(Before-and-after change records)
════════════════

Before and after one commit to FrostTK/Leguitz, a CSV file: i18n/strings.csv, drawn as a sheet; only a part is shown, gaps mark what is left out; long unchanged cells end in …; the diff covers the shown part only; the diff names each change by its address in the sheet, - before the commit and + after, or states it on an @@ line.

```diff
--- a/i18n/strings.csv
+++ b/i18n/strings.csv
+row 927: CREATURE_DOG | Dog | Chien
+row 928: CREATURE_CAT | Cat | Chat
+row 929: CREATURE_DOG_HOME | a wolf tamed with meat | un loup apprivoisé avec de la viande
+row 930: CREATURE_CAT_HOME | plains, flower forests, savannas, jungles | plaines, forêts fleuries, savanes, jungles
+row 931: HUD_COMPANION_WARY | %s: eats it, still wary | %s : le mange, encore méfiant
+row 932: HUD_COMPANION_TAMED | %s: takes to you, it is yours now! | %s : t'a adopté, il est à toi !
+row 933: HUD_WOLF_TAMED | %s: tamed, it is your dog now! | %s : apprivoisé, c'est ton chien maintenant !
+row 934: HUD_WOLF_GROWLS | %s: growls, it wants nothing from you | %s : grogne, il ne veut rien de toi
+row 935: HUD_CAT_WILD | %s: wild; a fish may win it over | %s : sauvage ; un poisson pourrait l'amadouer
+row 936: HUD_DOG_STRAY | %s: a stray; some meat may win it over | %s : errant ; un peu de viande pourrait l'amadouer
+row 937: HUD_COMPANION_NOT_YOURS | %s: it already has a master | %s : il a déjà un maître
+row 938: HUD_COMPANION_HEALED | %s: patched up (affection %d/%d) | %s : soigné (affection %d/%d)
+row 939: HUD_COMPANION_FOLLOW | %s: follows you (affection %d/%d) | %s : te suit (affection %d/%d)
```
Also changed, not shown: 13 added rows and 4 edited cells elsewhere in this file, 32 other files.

════════════════

• EXERCISE INSTRUCTIONS: Down to the last line, retype the entries above exactly.

• YOUR RESPONSE:
Before and after one commit to FrostTK/Leguitz, a CSV file: i18n/strings.csv, drawn as a sheet; only a part is shown, gaps mark what is left out; long unchanged cells end in …; the diff covers the shown part only; the diff names each change by its address in the sheet, - before the commit and + after, or states it on an @@ line.

```diff
--- a/i18n/strings.csv
+++ b/i18n/strings.csv
+row 927: CREATURE_DOG | Dog | Chien
+row 928: CREATURE_CAT | Cat | Chat
+row 929: CREATURE_DOG_HOME | a wolf tamed with meat | un loup apprivoisé avec de la viande
+row 930: CREATURE_CAT_HOME | plains, flower forests, savannas, jungles | plaines, forêts fleuries, savanes, jungles
+row 931: HUD_COMPANION_WARY | %s: eats it, still wary | %s : le mange, encore méfiant
+row 932: HUD_COMPANION_TAMED | %s: takes to you, it is yours now! | %s : t'a adopté, il est à toi !
+row 933: HUD_WOLF_TAMED | %s: tamed, it is your dog now! | %s : apprivoisé, c'est ton chien maintenant !
+row 934: HUD_WOLF_GROWLS | %s: growls, it wants nothing from you | %s : grogne, il ne veut rien de toi
+row 935: HUD_CAT_WILD | %s: wild; a fish may win it over | %s : sauvage ; un poisson pourrait l'amadouer
+row 936: HUD_DOG_STRAY | %s: a stray; some meat may win it over | %s : errant ; un peu de viande pourrait l'amadouer
+row 937: HUD_COMPANION_NOT_YOURS | %s: it already has a master | %s : il a déjà un maître
+row 938: HUD_COMPANION_HEALED | %s: patched up (affection %d/%d) | %s : soigné (affection %d/%d)
+row 939: HUD_COMPANION_FOLLOW | %s: follows you (affection %d/%d) | %s : te suit (affection %d/%d)
```
Also changed, not shown: 13 added rows and 4 edited cells elsewhere in this file, 32 other files.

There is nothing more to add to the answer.